(Input records):
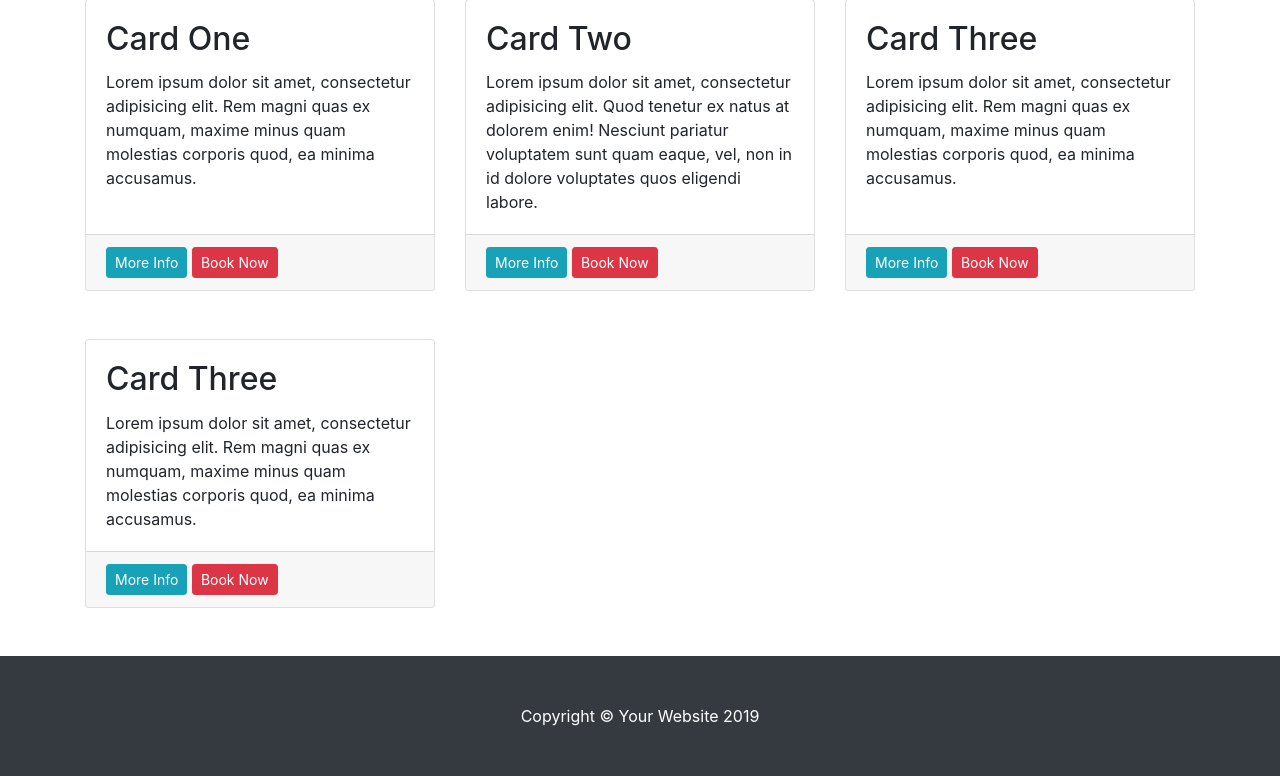
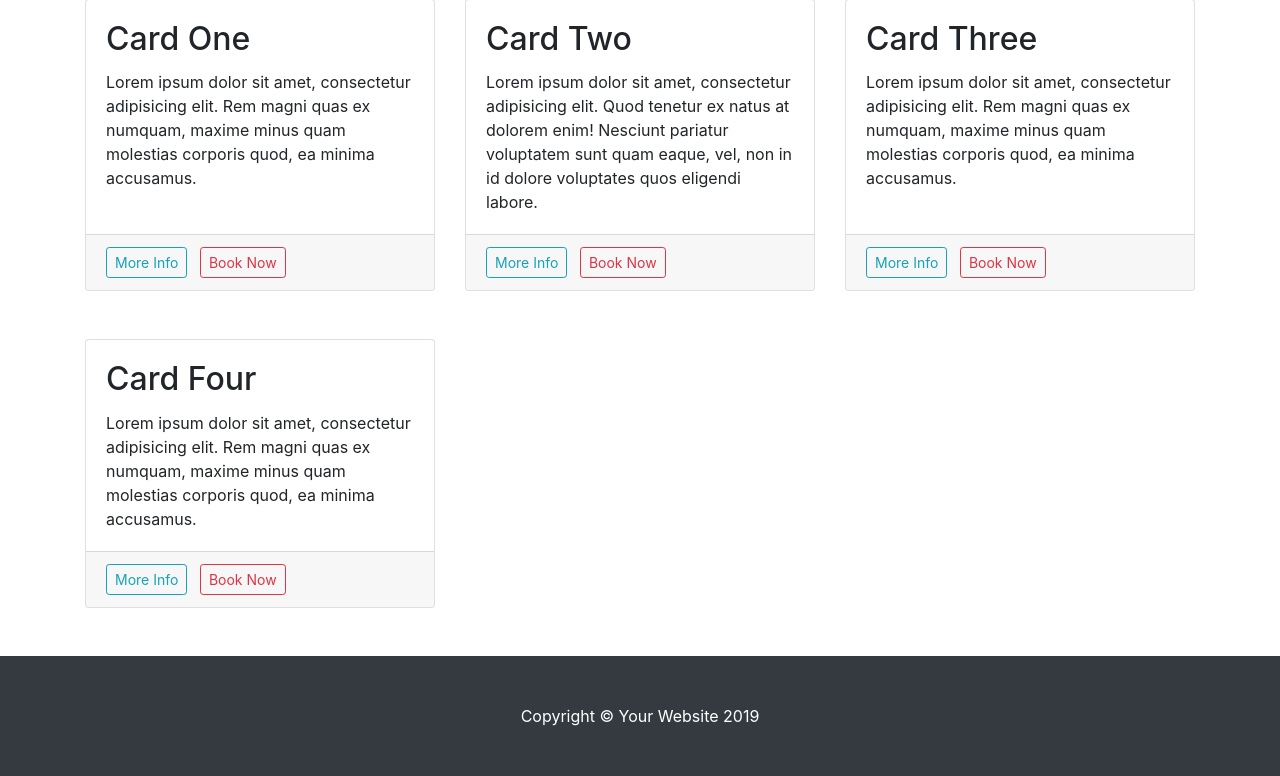
Before and after one commit to labibgb/art-exhibition-gallery-booking-system, a Django app: page / in a window 1280 px wide. Shown: the part 826-1602 px from the top of the page. Run offline with Django 3.2, Linux system fonts and the light colour scheme; some libraries are stand-ins or nearby versions.

Commit message:
Some UI improvement

```diff
--- a/templates/pages/index.html
+++ b/templates/pages/index.html
@@ -22,8 +22,8 @@
               <p class="card-text">Lorem ipsum dolor sit amet, consectetur adipisicing elit. Rem magni quas ex numquam, maxime minus quam molestias corporis quod, ea minima accusamus.</p>
             </div>
             <div class="card-footer">
-                <a href="#" class="btn btn-info btn-sm">More Info</a>
-                <a href="#" class="btn btn-danger btn-sm">Book Now</a>
+                <a href="#" class="btn btn-outline-info btn-sm mr-2">More Info</a>
+                <a href="#" class="btn btn-outline-danger btn-sm">Book Now</a>
             </div>
           </div>
         </div>
@@ -35,8 +35,8 @@
               <p class="card-text">Lorem ipsum dolor sit amet, consectetur adipisicing elit. Quod tenetur ex natus at dolorem enim! Nesciunt pariatur voluptatem sunt quam eaque, vel, non in id dolore voluptates quos eligendi labore.</p>
             </div>
             <div class="card-footer">
-              <a href="#" class="btn btn-info btn-sm">More Info</a>
-              <a href="#" class="btn btn-danger btn-sm">Book Now</a>
+                <a href="#" class="btn btn-outline-info btn-sm mr-2">More Info</a>
+                <a href="#" class="btn btn-outline-danger btn-sm">Book Now</a>
             </div>
           </div>
         </div>
@@ -48,8 +48,8 @@
               <p class="card-text">Lorem ipsum dolor sit amet, consectetur adipisicing elit. Rem magni quas ex numquam, maxime minus quam molestias corporis quod, ea minima accusamus.</p>
             </div>
             <div class="card-footer">
-                <a href="#" class="btn btn-info btn-sm">More Info</a>
-                <a href="#" class="btn btn-danger btn-sm">Book Now</a>
+                <a href="#" class="btn btn-outline-info btn-sm mr-2">More Info</a>
+                <a href="#" class="btn btn-outline-danger btn-sm">Book Now</a>
             </div>
           </div>
         </div>
@@ -58,12 +58,12 @@
          <div class="col-md-4 mb-5">
             <div class="card h-100">
               <div class="card-body">
-                <h2 class="card-title">Card Three</h2>
+                <h2 class="card-title">Card Four</h2>
                 <p class="card-text">Lorem ipsum dolor sit amet, consectetur adipisicing elit. Rem magni quas ex numquam, maxime minus quam molestias corporis quod, ea minima accusamus.</p>
               </div>
               <div class="card-footer">
-                <a href="#" class="btn btn-info btn-sm">More Info</a>
-                <a href="#" class="btn btn-danger btn-sm">Book Now</a>
+                <a href="#" class="btn btn-outline-info btn-sm mr-2">More Info</a>
+                <a href="#" class="btn btn-outline-danger btn-sm">Book Now</a>
               </div>
             </div>
           </div>
```
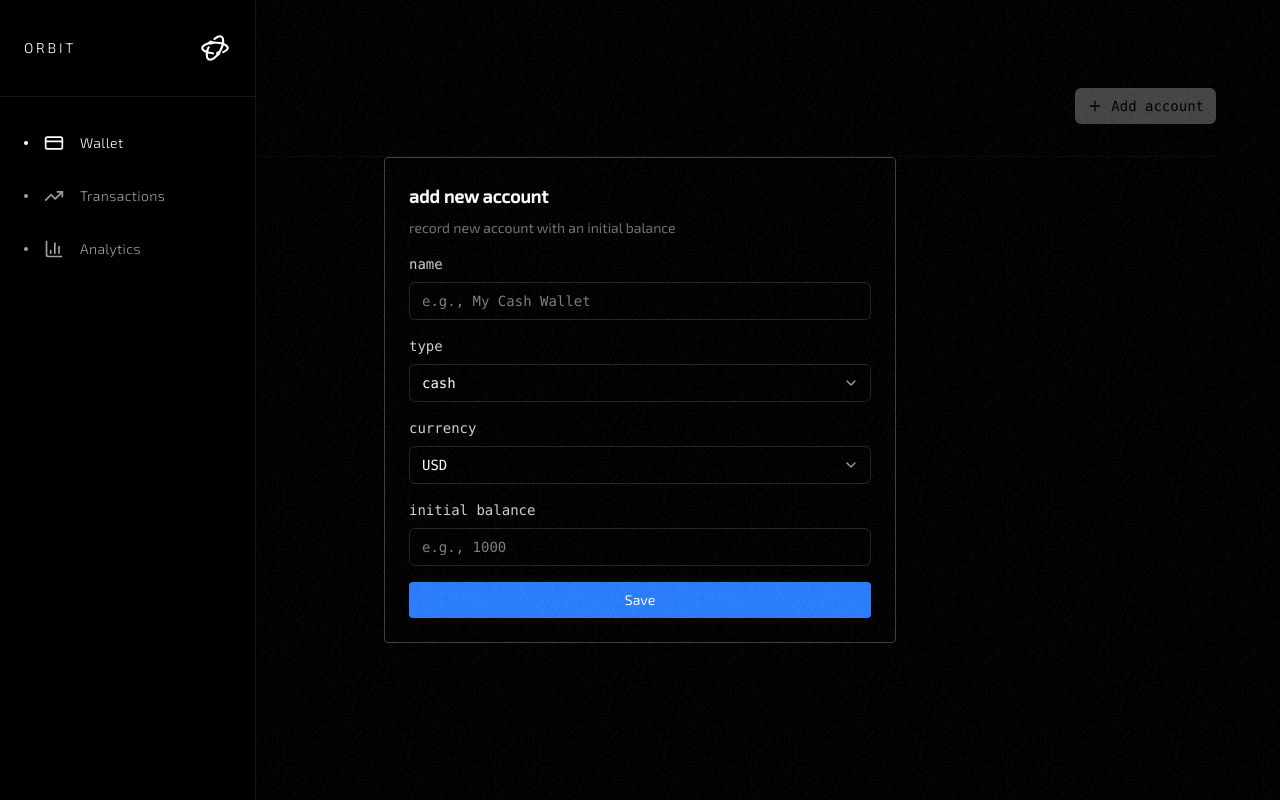
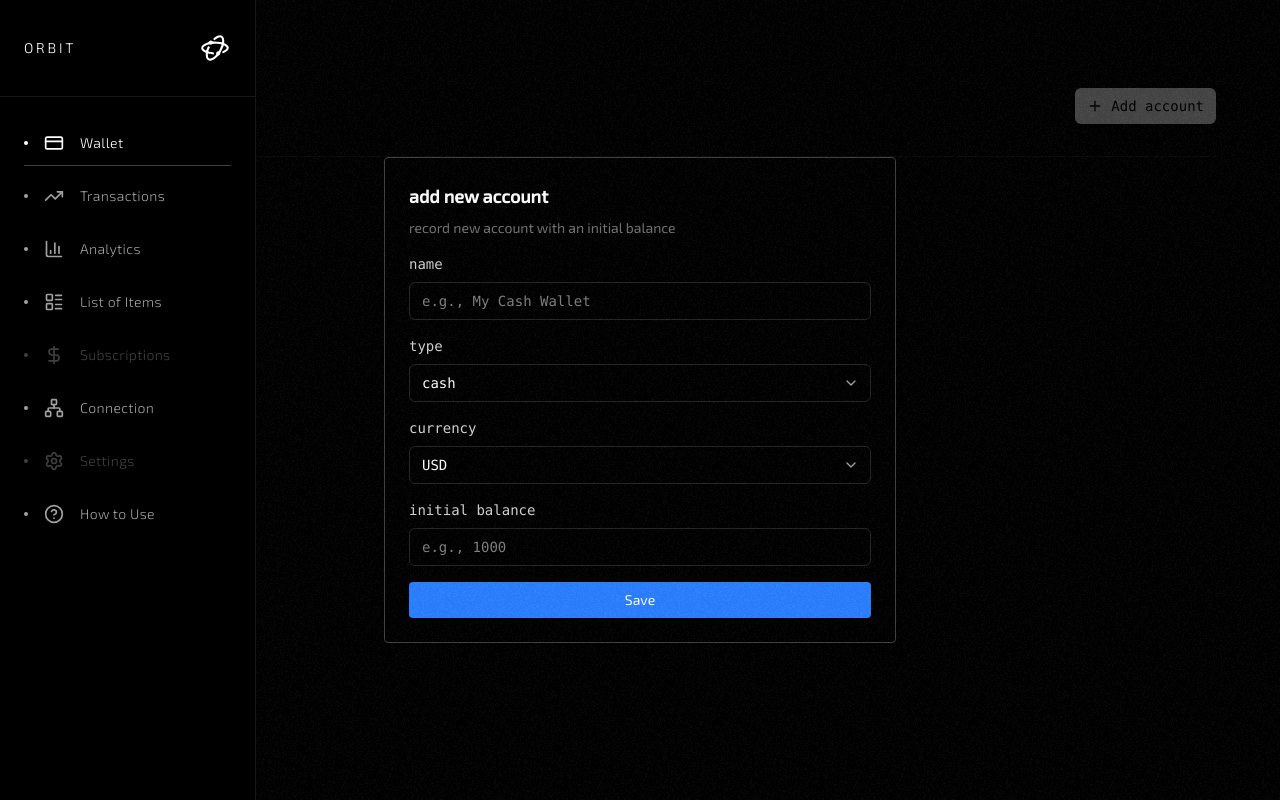
Before and after one commit to AlejandroDalzotto/orbit, a Next.js app: page / in a window 1280 px wide. Both pictures are taken after a click on the button "Add account". Built offline with nearby package versions, Linux system fonts and the light colour scheme.

Commit message:
feat: add new pages link to the app and availability to handle undone pages

```diff
--- a/src/components/AutoHideSidebar.tsx
+++ b/src/components/AutoHideSidebar.tsx
@@ -1,10 +1,19 @@
-"use client"
-import AppLogo from "@/components/AppLogo"
-import { BarChart3, CreditCard, TrendingUp } from "lucide-react"
-import { AnimatePresence, motion } from "motion/react"
-import Link from "next/link"
-import { usePathname } from "next/navigation"
-import { useEffect, useRef, useState } from "react"
+"use client";
+import AppLogo from "@/components/AppLogo";
+import {
+  BarChart3,
+  CreditCard,
+  TrendingUp,
+  LayoutList,
+  Settings,
+  HelpCircle,
+  DollarSign,
+  Network,
+} from "lucide-react";
+import { AnimatePresence, motion } from "motion/react";
+import Link from "next/link";
+import { usePathname } from "next/navigation";
+import { useEffect, useRef, useState } from "react";
 
 // Navigation items
 const navigationItems = [
@@ -12,76 +21,109 @@ const navigationItems = [
     title: "Wallet",
     url: "/",
     icon: <CreditCard className="w-5 h-5" />,
+    available: true,
   },
   {
     title: "Transactions",
     url: "/transactions",
     icon: <TrendingUp className="w-5 h-5" />,
+    available: true,
   },
   {
     title: "Analytics",
     url: "/analytics",
     icon: <BarChart3 className="w-5 h-5" />,
+    available: true,
   },
-]
+  {
+    title: "List of Items",
+    url: "/items-list",
+    icon: <LayoutList className="w-5 h-5" />,
+    available: true,
+  },
+  {
+    title: "Subscriptions",
+    url: "/subscriptions",
+    icon: <DollarSign className="w-5 h-5" />,
+    available: false,
+  },
+  {
+    title: "Connection",
+    url: "/connection",
+    icon: <Network className="w-5 h-5" />,
+    available: true,
+  },
+  {
+    title: "Settings",
+    url: "/settings",
+    icon: <Settings className="w-5 h-5" />,
+    available: false,
+  },
+  {
+    title: "How to Use",
+    url: "/how-to-use",
+    icon: <HelpCircle className="w-5 h-5" />,
+    available: true,
+  },
+];
 
 // todo: add key event to detect when user press tab to show the sidebar
 export function AutoHideSidebar() {
-  const [isVisible, setIsVisible] = useState(false)
-  const [isHovered, setIsHovered] = useState(false)
-  const pathname = usePathname()
-  const sidebarRef = useRef<HTMLDivElement>(null)
-  const timeoutRef = useRef<NodeJS.Timeout>(null)
+  const [isVisible, setIsVisible] = useState(false);
+  const [isHovered, setIsHovered] = useState(false);
+  const pathname = usePathname();
+  const sidebarRef = useRef<HTMLDivElement>(null);
+  const timeoutRef = useRef<NodeJS.Timeout>(null);
 
   useEffect(() => {
     const handleMouseMove = (e: MouseEvent) => {
       // Show sidebar when cursor is within 50px of left edge
       if (e.clientX <= 50) {
-        setIsVisible(true)
+        setIsVisible(true);
         if (timeoutRef.current) {
-          clearTimeout(timeoutRef.current)
+          clearTimeout(timeoutRef.current);
         }
       } else if (e.clientX > 280 && !isHovered) {
         // Hide sidebar when cursor moves away and not hovering over sidebar
         timeoutRef.current = setTimeout(() => {
-          setIsVisible(false)
-        }, 300)
+          setIsVisible(false);
+        }, 300);
       }
-    }
+    };
 
     const handleMouseLeave = () => {
       if (!isHovered) {
         timeoutRef.current = setTimeout(() => {
-          setIsVisible(false)
-        }, 300)
+          setIsVisible(false);
+        }, 300);
       }
-    }
+    };
 
-    document.addEventListener("mousemove", handleMouseMove)
-    document.addEventListener("mouseleave", handleMouseLeave)
+    document.addEventListener("mousemove", handleMouseMove);
+    document.addEventListener("mouseleave", handleMouseLeave);
 
     return () => {
-      document.removeEventListener("mousemove", handleMouseMove)
-      document.removeEventListener("mouseleave", handleMouseLeave)
+      document.removeEventListener("mousemove", handleMouseMove);
+      document.removeEventListener("mouseleave", handleMouseLeave);
       if (timeoutRef.current) {
-        clearTimeout(timeoutRef.current)
+        clearTimeout(timeoutRef.current);
       }
-    }
-  }, [isHovered])
+    };
+  }, [isHovered]);
 
   const handleSidebarMouseEnter = () => {
-    setIsHovered(true)
+    setIsHovered(true);
     if (timeoutRef.current) {
-      clearTimeout(timeoutRef.current)
+      clearTimeout(timeoutRef.current);
     }
-  }
+  };
 
   const handleSidebarMouseLeave = () => {
-    setIsHovered(false)
+    setIsHovered(false);
     timeoutRef.current = setTimeout(() => {
-      setIsVisible(false)
-    }, 300)
-  }
+      setIsVisible(false);
+    }, 300);
+  };
 
   return (
     <>
@@ -106,7 +148,9 @@ export function AutoHideSidebar() {
               onMouseLeave={handleSidebarMouseLeave}
             >
               <div className="flex items-center justify-between px-6 py-8 border-b border-neutral-900">
-                <h1 className="text-sm font-light tracking-[0.2em] text-white uppercase">ORBIT</h1>
+                <h1 className="text-sm font-light tracking-[0.2em] text-white uppercase">
+                  ORBIT
+                </h1>
                 <AppLogo />
               </div>
 
@@ -119,15 +163,26 @@ export function AutoHideSidebar() {
                       animate={{ opacity: 1, x: 0 }}
                       transition={{ delay: index * 0.05 }}
                     >
+                      {item.available ? (
                         <Link
                           href={item.url}
-                        className={`flex items-center gap-4 px-0 py-3 text-sm font-light transition-colors border-b border-transparent hover:border-neutral-800 ${pathname === item.url ? "text-white border-neutral-700" : "text-neutral-400 hover:text-white"
+                          className={`flex items-center gap-4 px-0 py-3 text-sm font-light transition-colors border-b hover:border-neutral-800 ${
+                            pathname === item.url
+                              ? "text-white border-neutral-700"
+                              : "text-neutral-400 hover:text-white border-transparent"
                           }`}
                         >
                           <div className="w-1 h-1 bg-current rounded-full" />
                           {item.icon}
                           <span className="tracking-wide">{item.title}</span>
                         </Link>
+                      ) : (
+                        <div className="flex items-center gap-4 px-0 py-3 text-sm text-neutral-700 font-light transition-colors border-b border-transparent">
+                          <div className="w-1 h-1 bg-neutral-700 rounded-full" />
+                          {item.icon}
+                          <span className="tracking-wide">{item.title}</span>
+                        </div>
+                      )}
                     </motion.div>
                   ))}
                 </nav>
@@ -145,5 +200,5 @@ export function AutoHideSidebar() {
         )}
       </AnimatePresence>
     </>
-  )
+  );
 }
```
Lines whose indentation alone changed are shown as unchanged.
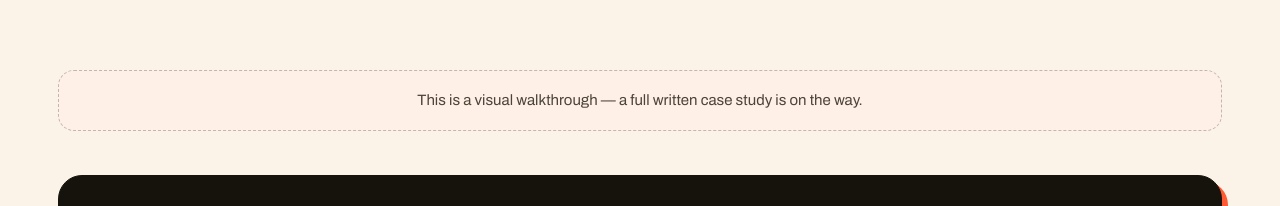
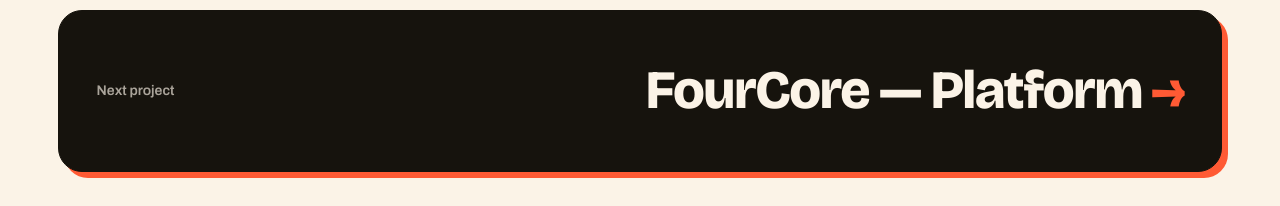
Before and after one commit to wasp0094/design-portfolio, a Next.js app: page /work/autumn in a window 1280 px wide. Shown: the part 5463-5669 px from the top of the page. Built offline with nearby package versions, Linux system fonts and the light colour scheme.

Commit message:
fix: remove case study placeholder notice

```diff
--- a/app/work/[slug]/page.tsx
+++ b/app/work/[slug]/page.tsx
@@ -229,10 +229,6 @@
                 caption: p.captions ? prettify(f) : undefined,
               }))}
             />
-
-            <p className="detail-note">
-              This is a visual walkthrough — a full written case study is on the way.
-            </p>
           </>
         ) : (
           <p className="detail-note">
```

(Exercise instructions):
State how many lines in the material above hold the word "title". Add nothing else.

(Output):
12